Date of Award

May 2015

Degree Type


Degree Name

Doctor of Philosophy


Information Studies

First Advisor

Michael Zimmer

Committee Members

Nadine Kozak, Wilhelm Peekhaus, Sandra Braman, Richard Grusin


Information Flow, Power, Social Media, Twitter, Users


Following a number of recent examples where social media users have been confronted by information flows that did not match their understandings of the platforms, there is a pressing need to examine public knowledge of information flows on these systems, to map how this knowledge lines up against the extant flows of these systems, and to explore the factors that contribute to the construction of knowledge about these systems. There is an immediacy to this issue because as social media sites become further entrenched as dominant vehicles for communication, knowledge about these technologies will play an ever increasing role in users’ abilities to gauge the risks for information disclosure, to understand and respond to global information flows, to make meaningful decisions about use and participation, and to be a part of conversations around how information flows in these spaces should be governed. Ultimately, knowledge about how information flows through these platforms helps shape users’ informational power.

This dissertation responds to such a need by investigating the extant state of information flows on the popular social media platform “Twitter,” user knowledge about information flows on Twitter, and explores how Twitter, Inc.’s messaging to users may impact users’ knowledge construction. Through a mixed-method approach that includes a science and technology studies informed technical analysis of the Twitter platform, a quantitative analysis of survey data gathered from Twitter users and non-users which tested knowledge of different aspects of information flows on Twitter, and a critical discourse analysis of Twitter’s messaging to users in the new-user orientation process, this dissertation theorizes how junctures and disjunctures among the three can impact individual power.
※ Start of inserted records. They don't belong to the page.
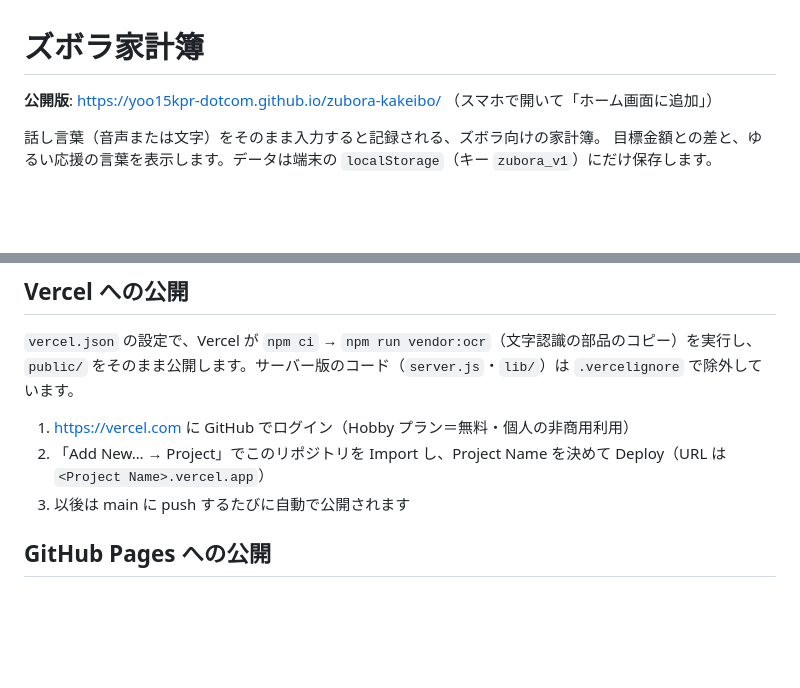
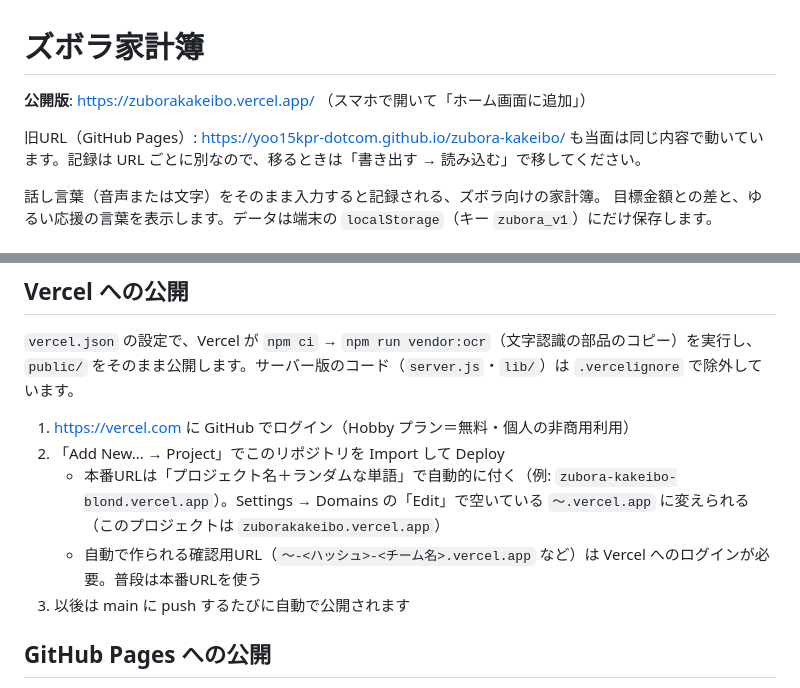
Before and after one commit to yoo15kpr-dotcom/zubora-kakeibo, a Markdown page: README.md, 2 parts joined by grey strips. Rendered like a GitHub page; blank space fills up the shorter version.

Commit message:
README: 公開URLを https://zuborakakeibo.vercel.app/ に更新
Co-Authored-By: Claude Opus 5.5 <noreply@anthropic.com>
Claude-Session: https://claude.ai/code/session_01Fyou1G7NCjMfMPdBKLpA7L

```diff
--- a/README.md
+++ b/README.md
@@ -1,6 +1,8 @@
 # ズボラ家計簿
 
-**公開版**: https://yoo15kpr-dotcom.github.io/zubora-kakeibo/ （スマホで開いて「ホーム画面に追加」）
+**公開版**: https://zuborakakeibo.vercel.app/ （スマホで開いて「ホーム画面に追加」）
+
+旧URL（GitHub Pages）: https://yoo15kpr-dotcom.github.io/zubora-kakeibo/ も当面は同じ内容で動いています。記録は URL ごとに別なので、移るときは「書き出す → 読み込む」で移してください。
 
 話し言葉（音声または文字）をそのまま入力すると記録される、ズボラ向けの家計簿。
 目標金額との差と、ゆるい応援の言葉を表示します。データは端末の `localStorage`（キー `zubora_v1`）にだけ保存します。
@@ -118,7 +120,9 @@ iPhone ではホーム画面に追加したアプリと Safari の保存領域
 `vercel.json` の設定で、Vercel が `npm ci` → `npm run vendor:ocr`（文字認識の部品のコピー）を実行し、`public/` をそのまま公開します。サーバー版のコード（`server.js`・`lib/`）は `.vercelignore` で除外しています。
 
 1. https://vercel.com に GitHub でログイン（Hobby プラン＝無料・個人の非商用利用）
-2. 「Add New… → Project」でこのリポジトリを Import し、Project Name を決めて Deploy（URL は `<Project Name>.vercel.app`）
+2. 「Add New… → Project」でこのリポジトリを Import して Deploy
+   - 本番URLは「プロジェクト名＋ランダムな単語」で自動的に付く（例: `zubora-kakeibo-blond.vercel.app`）。Settings → Domains の「Edit」で空いている `〜.vercel.app` に変えられる（このプロジェクトは `zuborakakeibo.vercel.app`）
+   - 自動で作られる確認用URL（`〜-<ハッシュ>-<チーム名>.vercel.app` など）は Vercel へのログインが必要。普段は本番URLを使う
 3. 以後は main に push するたびに自動で公開されます
 
 ## GitHub Pages への公開
```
Findings of this project suggest that while many of the protocols and algorithmic functions associated with real-time information production and consumption on Twitter are well understood by users and are clearly articulated by Twitter, Inc., other aspects of information flows on the platform—such as the commodification of user-generated content, the long-term lifecycle of Tweets (such as the archival of Twitter by the Library of Congress), and the differential global flows of information—are not as well understood by users, nor explained in as much detail by Twitter, Inc. This dissertation describes the resulting state of users’ informational power as one of “information flow solipsism.”